AIM OF THE EXERCISE> Your job is to copy every line in the material containing the word "Awarded".

PROVIDED ENTRIES>
============
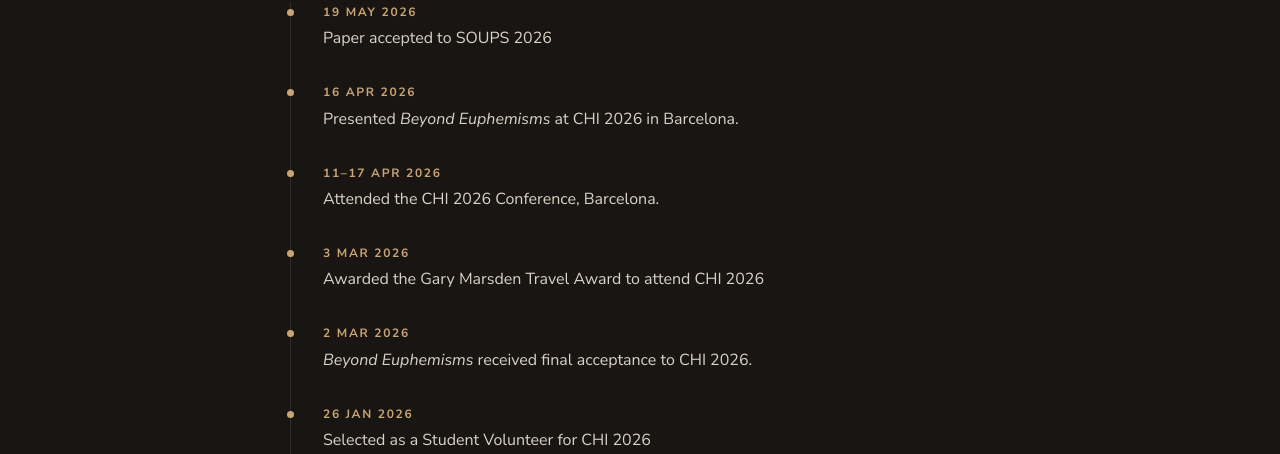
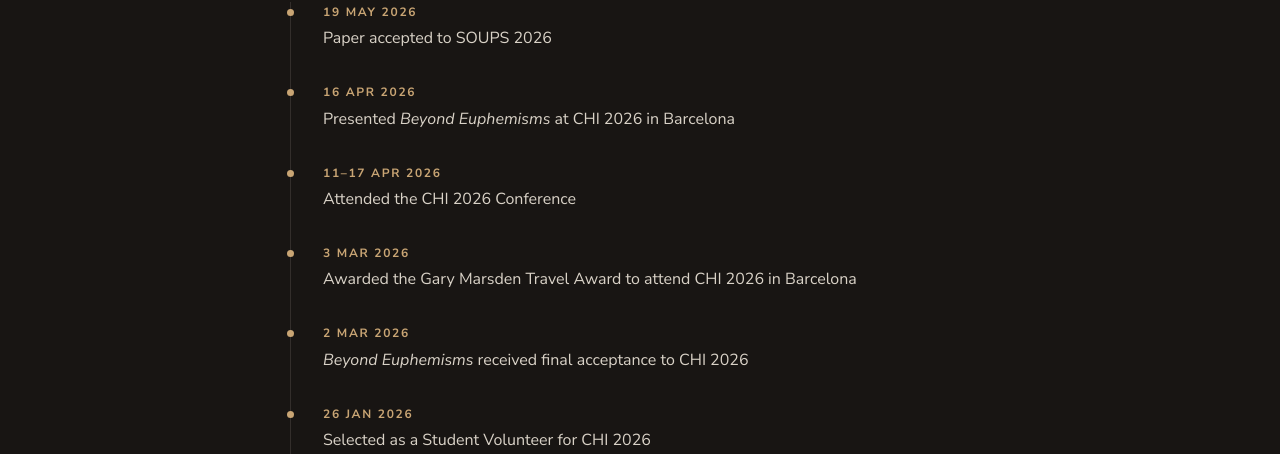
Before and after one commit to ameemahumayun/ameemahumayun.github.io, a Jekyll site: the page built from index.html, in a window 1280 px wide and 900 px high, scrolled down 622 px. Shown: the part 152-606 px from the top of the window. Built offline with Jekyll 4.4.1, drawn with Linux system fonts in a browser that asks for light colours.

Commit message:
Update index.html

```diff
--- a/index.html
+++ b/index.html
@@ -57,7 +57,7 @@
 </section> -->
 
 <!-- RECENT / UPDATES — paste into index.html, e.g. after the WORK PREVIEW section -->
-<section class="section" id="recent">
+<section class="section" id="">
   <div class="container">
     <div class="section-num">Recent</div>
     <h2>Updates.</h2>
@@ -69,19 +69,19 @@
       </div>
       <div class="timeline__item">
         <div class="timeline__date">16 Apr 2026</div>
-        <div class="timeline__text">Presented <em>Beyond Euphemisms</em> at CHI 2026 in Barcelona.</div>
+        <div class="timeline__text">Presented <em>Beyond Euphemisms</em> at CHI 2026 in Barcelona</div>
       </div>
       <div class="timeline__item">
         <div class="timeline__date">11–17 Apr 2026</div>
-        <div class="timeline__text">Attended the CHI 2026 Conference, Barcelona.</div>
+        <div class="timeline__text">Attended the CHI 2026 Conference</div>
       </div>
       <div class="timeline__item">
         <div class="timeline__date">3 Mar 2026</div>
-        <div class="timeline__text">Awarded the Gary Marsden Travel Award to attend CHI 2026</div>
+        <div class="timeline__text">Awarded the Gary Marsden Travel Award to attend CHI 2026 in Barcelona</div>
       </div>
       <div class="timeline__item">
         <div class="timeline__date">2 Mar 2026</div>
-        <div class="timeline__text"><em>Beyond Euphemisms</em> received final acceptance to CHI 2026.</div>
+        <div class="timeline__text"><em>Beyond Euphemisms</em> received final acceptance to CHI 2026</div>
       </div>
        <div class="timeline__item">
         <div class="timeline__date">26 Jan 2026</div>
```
============
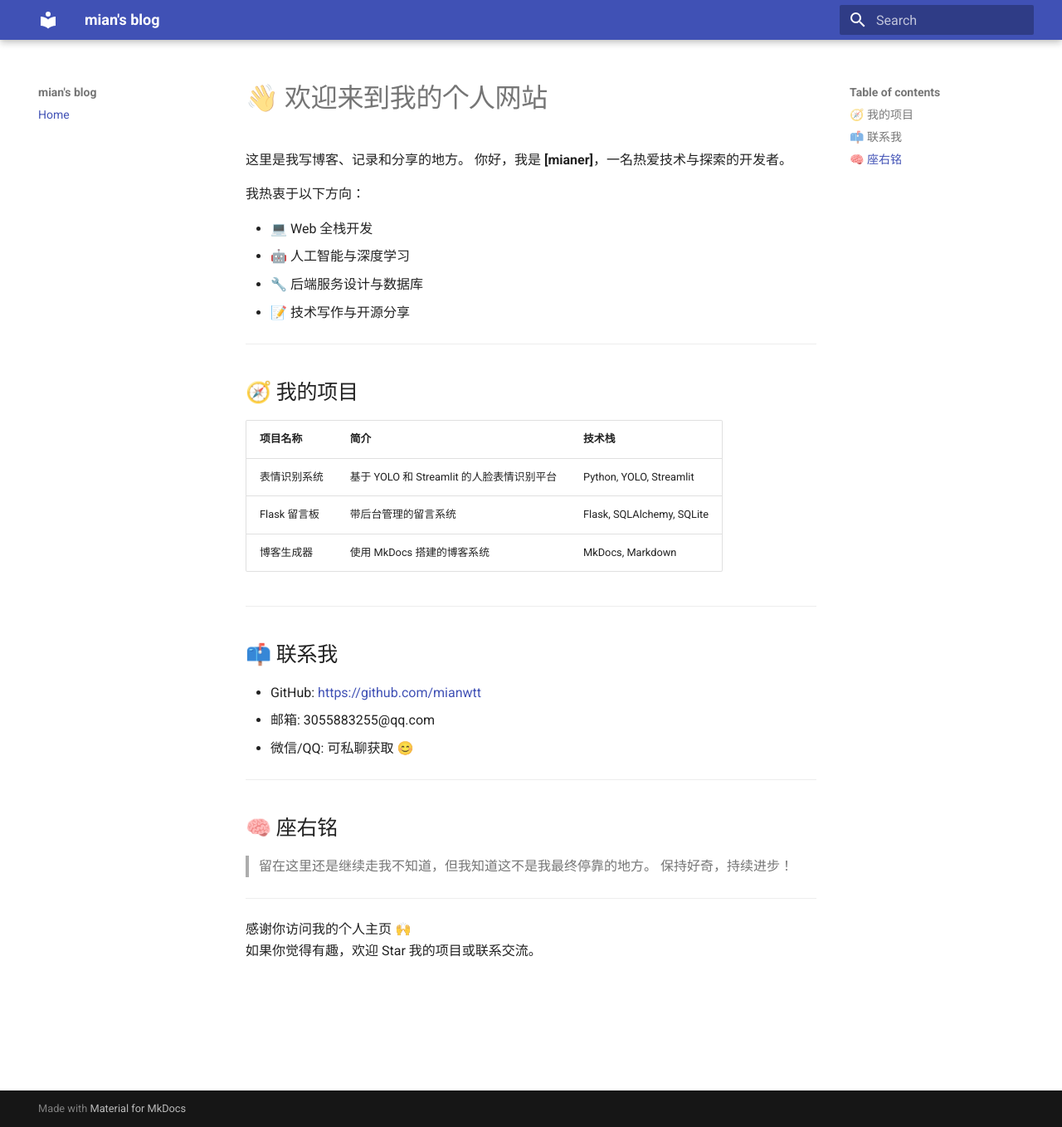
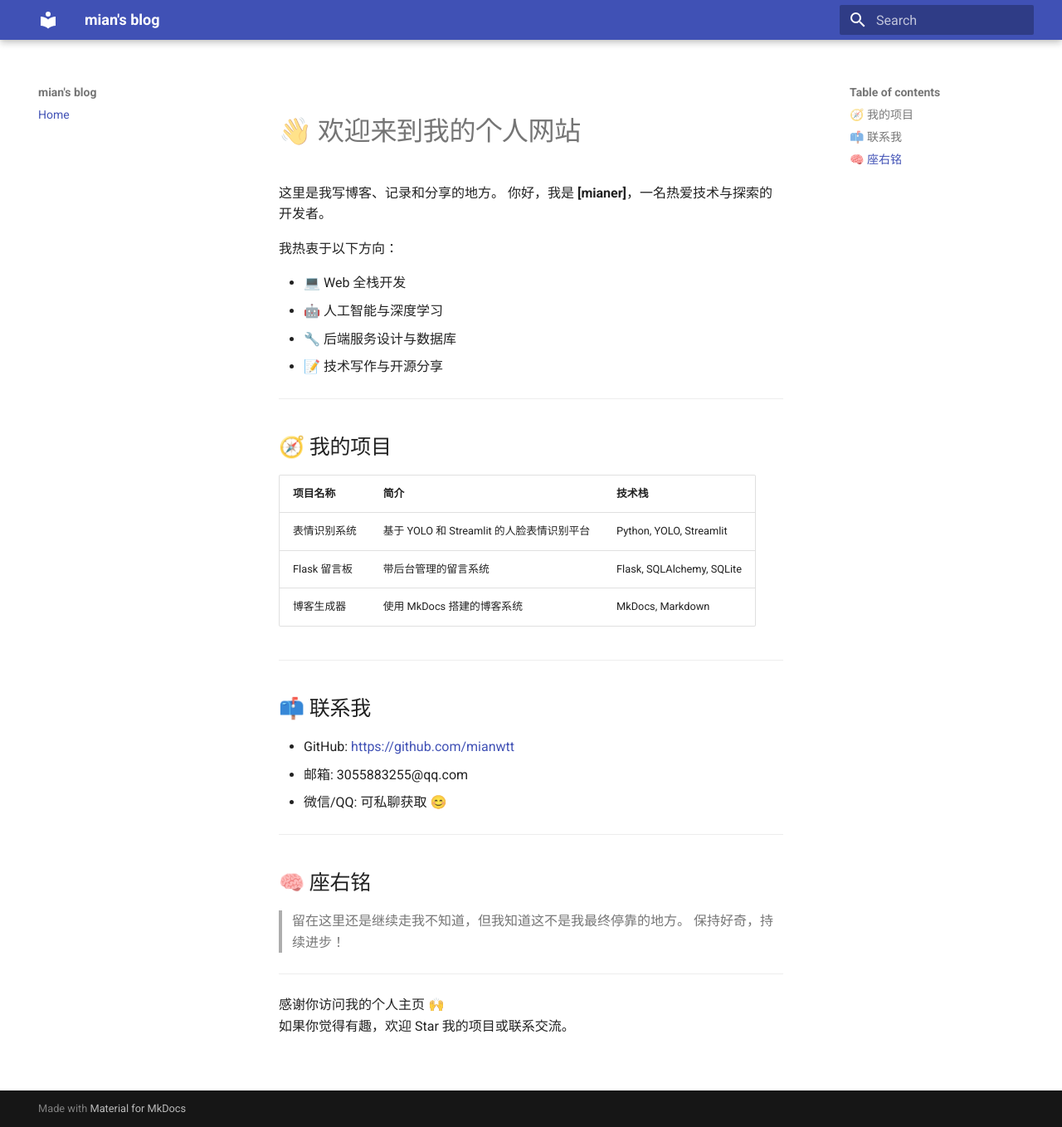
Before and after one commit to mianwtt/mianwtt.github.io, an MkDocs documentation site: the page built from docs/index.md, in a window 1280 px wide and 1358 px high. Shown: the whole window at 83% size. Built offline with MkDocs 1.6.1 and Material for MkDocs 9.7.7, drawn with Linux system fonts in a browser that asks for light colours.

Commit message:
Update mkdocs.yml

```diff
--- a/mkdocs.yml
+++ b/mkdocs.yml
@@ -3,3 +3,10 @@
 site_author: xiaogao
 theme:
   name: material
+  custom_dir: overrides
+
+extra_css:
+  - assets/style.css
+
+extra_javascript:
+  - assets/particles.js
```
============
SOLUTION FOR THIS EXERCISE>
-        <div class="timeline__text">Awarded the Gary Marsden Travel Award to attend CHI 2026</div>
+        <div class="timeline__text">Awarded the Gary Marsden Travel Award to attend CHI 2026 in Barcelona</div>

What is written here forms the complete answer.